• _Activity_
In the following listing, find the lines containing "from" and report them.

• _The input_
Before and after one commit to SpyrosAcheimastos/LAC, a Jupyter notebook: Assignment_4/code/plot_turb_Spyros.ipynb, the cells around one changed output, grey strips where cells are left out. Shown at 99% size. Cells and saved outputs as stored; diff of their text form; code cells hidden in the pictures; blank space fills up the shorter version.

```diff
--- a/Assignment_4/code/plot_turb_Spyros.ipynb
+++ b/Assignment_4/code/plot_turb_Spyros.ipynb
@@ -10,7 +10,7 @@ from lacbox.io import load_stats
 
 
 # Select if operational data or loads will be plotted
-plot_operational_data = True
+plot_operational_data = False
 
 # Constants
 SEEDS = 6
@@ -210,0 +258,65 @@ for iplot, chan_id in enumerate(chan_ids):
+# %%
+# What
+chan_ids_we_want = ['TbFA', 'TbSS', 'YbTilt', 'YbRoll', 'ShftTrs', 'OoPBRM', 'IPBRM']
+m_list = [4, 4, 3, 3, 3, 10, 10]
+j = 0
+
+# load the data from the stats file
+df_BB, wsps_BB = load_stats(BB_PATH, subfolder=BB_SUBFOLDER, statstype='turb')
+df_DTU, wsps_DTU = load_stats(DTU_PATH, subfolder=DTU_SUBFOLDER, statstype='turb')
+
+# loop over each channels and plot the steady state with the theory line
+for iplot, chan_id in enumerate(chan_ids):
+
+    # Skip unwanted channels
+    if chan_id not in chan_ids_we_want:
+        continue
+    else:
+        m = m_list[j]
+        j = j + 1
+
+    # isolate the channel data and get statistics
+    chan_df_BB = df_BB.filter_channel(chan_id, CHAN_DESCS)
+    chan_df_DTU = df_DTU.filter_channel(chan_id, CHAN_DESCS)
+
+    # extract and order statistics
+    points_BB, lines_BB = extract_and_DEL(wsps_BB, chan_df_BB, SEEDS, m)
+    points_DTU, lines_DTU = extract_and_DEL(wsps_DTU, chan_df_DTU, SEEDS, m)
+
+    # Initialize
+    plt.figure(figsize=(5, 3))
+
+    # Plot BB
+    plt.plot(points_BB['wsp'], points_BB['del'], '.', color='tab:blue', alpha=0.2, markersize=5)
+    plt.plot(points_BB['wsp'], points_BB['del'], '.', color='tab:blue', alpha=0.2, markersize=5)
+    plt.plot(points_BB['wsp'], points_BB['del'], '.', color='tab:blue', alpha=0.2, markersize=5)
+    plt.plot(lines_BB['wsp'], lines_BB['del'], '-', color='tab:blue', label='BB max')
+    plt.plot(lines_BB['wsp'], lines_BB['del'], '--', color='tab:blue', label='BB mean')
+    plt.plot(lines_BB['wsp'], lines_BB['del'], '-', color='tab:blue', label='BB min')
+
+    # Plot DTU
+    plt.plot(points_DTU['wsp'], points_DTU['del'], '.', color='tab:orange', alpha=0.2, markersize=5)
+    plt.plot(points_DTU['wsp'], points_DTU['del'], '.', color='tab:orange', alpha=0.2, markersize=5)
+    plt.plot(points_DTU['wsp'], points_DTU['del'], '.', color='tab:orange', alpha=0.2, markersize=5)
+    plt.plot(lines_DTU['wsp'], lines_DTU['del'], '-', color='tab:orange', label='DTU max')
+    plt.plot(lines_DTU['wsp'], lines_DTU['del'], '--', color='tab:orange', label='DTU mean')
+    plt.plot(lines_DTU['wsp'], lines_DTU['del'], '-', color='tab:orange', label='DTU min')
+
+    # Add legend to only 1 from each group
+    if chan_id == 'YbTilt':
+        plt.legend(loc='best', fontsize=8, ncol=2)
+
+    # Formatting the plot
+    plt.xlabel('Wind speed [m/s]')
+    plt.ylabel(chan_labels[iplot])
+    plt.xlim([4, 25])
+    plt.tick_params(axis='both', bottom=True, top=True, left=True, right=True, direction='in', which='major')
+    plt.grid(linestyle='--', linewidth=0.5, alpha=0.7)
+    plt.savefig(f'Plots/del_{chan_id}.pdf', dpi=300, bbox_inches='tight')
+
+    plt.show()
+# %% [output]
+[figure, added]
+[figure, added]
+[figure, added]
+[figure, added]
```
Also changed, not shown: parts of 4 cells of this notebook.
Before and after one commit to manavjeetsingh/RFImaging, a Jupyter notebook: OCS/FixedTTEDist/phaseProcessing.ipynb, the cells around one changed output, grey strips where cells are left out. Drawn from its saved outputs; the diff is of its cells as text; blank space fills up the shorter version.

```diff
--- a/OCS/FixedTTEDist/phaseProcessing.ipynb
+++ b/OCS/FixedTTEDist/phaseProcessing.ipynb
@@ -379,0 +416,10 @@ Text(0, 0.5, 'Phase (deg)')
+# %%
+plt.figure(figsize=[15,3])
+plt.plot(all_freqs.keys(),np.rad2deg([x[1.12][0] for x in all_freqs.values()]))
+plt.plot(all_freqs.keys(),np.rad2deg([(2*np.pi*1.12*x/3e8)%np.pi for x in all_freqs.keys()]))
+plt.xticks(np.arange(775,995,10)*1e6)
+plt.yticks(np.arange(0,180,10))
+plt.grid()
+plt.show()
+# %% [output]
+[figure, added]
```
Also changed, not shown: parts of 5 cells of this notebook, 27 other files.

• _Answer to this problem_
@@ -10,7 +10,7 @@ from lacbox.io import load_stats
+# load the data from the stats file
+    # Add legend to only 1 from each group
Before and after one commit to manavjeetsingh/RFImaging, a Jupyter notebook: OCS/FixedTTEDist/phaseProcessing.ipynb, the cells around one changed output, grey strips where cells are left out. Drawn from its saved outputs; the diff is of its cells as text; blank space fills up the shorter version.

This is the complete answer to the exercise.